● WORK TASK: Nothing in the records may be left out or altered; reproduce them all exactly.
╭─ SOURCE RECORDS
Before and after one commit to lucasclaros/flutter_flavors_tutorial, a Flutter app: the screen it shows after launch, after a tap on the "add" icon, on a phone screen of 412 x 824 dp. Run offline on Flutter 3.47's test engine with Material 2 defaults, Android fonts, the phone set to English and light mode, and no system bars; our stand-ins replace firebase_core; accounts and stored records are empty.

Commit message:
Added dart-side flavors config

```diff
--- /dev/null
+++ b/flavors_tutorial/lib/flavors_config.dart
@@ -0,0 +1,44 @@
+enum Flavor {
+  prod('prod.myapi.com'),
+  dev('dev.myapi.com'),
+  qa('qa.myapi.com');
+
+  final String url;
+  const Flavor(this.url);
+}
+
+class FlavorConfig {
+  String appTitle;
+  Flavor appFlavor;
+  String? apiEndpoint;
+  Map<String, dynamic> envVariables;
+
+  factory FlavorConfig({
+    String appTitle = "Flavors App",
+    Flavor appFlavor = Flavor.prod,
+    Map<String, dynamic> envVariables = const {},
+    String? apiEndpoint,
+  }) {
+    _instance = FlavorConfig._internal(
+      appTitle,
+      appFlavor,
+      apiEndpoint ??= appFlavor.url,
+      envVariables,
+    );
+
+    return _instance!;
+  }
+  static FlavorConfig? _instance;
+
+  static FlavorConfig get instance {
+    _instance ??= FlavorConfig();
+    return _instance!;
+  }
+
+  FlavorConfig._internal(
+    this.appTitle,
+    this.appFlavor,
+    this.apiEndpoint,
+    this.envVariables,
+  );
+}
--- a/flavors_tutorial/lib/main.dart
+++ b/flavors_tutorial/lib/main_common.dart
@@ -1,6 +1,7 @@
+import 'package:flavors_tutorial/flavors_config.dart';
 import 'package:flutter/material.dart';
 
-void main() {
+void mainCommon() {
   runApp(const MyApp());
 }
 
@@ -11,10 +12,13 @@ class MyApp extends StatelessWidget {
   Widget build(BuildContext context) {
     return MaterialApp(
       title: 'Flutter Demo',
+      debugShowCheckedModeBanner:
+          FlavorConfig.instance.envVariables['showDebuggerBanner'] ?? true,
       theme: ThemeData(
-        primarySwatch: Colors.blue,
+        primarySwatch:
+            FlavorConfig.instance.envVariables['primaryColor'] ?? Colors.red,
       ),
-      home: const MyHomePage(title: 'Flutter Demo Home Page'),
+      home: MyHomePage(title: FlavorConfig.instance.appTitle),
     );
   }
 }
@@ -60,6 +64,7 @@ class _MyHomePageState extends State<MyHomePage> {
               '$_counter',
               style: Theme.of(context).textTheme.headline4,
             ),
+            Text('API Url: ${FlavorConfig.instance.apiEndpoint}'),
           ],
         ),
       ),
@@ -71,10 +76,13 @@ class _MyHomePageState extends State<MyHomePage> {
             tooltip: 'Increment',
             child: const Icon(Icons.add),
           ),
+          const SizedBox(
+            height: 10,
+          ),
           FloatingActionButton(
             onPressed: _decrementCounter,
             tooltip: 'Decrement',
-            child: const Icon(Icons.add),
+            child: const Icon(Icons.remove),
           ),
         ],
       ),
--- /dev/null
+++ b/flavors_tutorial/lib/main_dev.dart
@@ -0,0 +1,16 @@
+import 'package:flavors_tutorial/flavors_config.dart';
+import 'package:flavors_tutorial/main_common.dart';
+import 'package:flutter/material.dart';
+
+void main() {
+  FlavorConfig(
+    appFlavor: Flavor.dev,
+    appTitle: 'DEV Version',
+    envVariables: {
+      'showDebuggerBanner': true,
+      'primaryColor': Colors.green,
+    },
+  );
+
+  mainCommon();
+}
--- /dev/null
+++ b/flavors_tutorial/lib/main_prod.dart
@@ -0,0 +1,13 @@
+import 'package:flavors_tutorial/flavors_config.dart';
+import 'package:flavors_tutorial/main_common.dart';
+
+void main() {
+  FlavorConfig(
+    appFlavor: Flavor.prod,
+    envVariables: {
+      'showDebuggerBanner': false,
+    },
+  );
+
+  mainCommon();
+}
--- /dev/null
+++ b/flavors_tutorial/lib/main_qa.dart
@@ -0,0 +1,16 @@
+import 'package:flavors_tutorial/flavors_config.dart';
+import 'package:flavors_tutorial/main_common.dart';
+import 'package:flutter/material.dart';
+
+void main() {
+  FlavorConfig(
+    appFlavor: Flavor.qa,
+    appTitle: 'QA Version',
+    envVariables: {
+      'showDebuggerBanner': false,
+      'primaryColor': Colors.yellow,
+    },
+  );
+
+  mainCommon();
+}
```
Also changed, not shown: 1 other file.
╰─
● TASK OUTPUT:
Before and after one commit to lucasclaros/flutter_flavors_tutorial, a Flutter app: the screen it shows after launch, after a tap on the "add" icon, on a phone screen of 412 x 824 dp. Run offline on Flutter 3.47's test engine with Material 2 defaults, Android fonts, the phone set to English and light mode, and no system bars; our stand-ins replace firebase_core; accounts and stored records are empty.

Commit message:
Added dart-side flavors config

```diff
--- /dev/null
+++ b/flavors_tutorial/lib/flavors_config.dart
@@ -0,0 +1,44 @@
+enum Flavor {
+  prod('prod.myapi.com'),
+  dev('dev.myapi.com'),
+  qa('qa.myapi.com');
+
+  final String url;
+  const Flavor(this.url);
+}
+
+class FlavorConfig {
+  String appTitle;
+  Flavor appFlavor;
+  String? apiEndpoint;
+  Map<String, dynamic> envVariables;
+
+  factory FlavorConfig({
+    String appTitle = "Flavors App",
+    Flavor appFlavor = Flavor.prod,
+    Map<String, dynamic> envVariables = const {},
+    String? apiEndpoint,
+  }) {
+    _instance = FlavorConfig._internal(
+      appTitle,
+      appFlavor,
+      apiEndpoint ??= appFlavor.url,
+      envVariables,
+    );
+
+    return _instance!;
+  }
+  static FlavorConfig? _instance;
+
+  static FlavorConfig get instance {
+    _instance ??= FlavorConfig();
+    return _instance!;
+  }
+
+  FlavorConfig._internal(
+    this.appTitle,
+    this.appFlavor,
+    this.apiEndpoint,
+    this.envVariables,
+  );
+}
--- a/flavors_tutorial/lib/main.dart
+++ b/flavors_tutorial/lib/main_common.dart
@@ -1,6 +1,7 @@
+import 'package:flavors_tutorial/flavors_config.dart';
 import 'package:flutter/material.dart';
 
-void main() {
+void mainCommon() {
   runApp(const MyApp());
 }
 
@@ -11,10 +12,13 @@ class MyApp extends StatelessWidget {
   Widget build(BuildContext context) {
     return MaterialApp(
       title: 'Flutter Demo',
+      debugShowCheckedModeBanner:
+          FlavorConfig.instance.envVariables['showDebuggerBanner'] ?? true,
       theme: ThemeData(
-        primarySwatch: Colors.blue,
+        primarySwatch:
+            FlavorConfig.instance.envVariables['primaryColor'] ?? Colors.red,
       ),
-      home: const MyHomePage(title: 'Flutter Demo Home Page'),
+      home: MyHomePage(title: FlavorConfig.instance.appTitle),
     );
   }
 }
@@ -60,6 +64,7 @@ class _MyHomePageState extends State<MyHomePage> {
               '$_counter',
               style: Theme.of(context).textTheme.headline4,
             ),
+            Text('API Url: ${FlavorConfig.instance.apiEndpoint}'),
           ],
         ),
       ),
@@ -71,10 +76,13 @@ class _MyHomePageState extends State<MyHomePage> {
             tooltip: 'Increment',
             child: const Icon(Icons.add),
           ),
+          const SizedBox(
+            height: 10,
+          ),
           FloatingActionButton(
             onPressed: _decrementCounter,
             tooltip: 'Decrement',
-            child: const Icon(Icons.add),
+            child: const Icon(Icons.remove),
           ),
         ],
       ),
--- /dev/null
+++ b/flavors_tutorial/lib/main_dev.dart
@@ -0,0 +1,16 @@
+import 'package:flavors_tutorial/flavors_config.dart';
+import 'package:flavors_tutorial/main_common.dart';
+import 'package:flutter/material.dart';
+
+void main() {
+  FlavorConfig(
+    appFlavor: Flavor.dev,
+    appTitle: 'DEV Version',
+    envVariables: {
+      'showDebuggerBanner': true,
+      'primaryColor': Colors.green,
+    },
+  );
+
+  mainCommon();
+}
--- /dev/null
+++ b/flavors_tutorial/lib/main_prod.dart
@@ -0,0 +1,13 @@
+import 'package:flavors_tutorial/flavors_config.dart';
+import 'package:flavors_tutorial/main_common.dart';
+
+void main() {
+  FlavorConfig(
+    appFlavor: Flavor.prod,
+    envVariables: {
+      'showDebuggerBanner': false,
+    },
+  );
+
+  mainCommon();
+}
--- /dev/null
+++ b/flavors_tutorial/lib/main_qa.dart
@@ -0,0 +1,16 @@
+import 'package:flavors_tutorial/flavors_config.dart';
+import 'package:flavors_tutorial/main_common.dart';
+import 'package:flutter/material.dart';
+
+void main() {
+  FlavorConfig(
+    appFlavor: Flavor.qa,
+    appTitle: 'QA Version',
+    envVariables: {
+      'showDebuggerBanner': false,
+      'primaryColor': Colors.yellow,
+    },
+  );
+
+  mainCommon();
+}
```
Also changed, not shown: 1 other file.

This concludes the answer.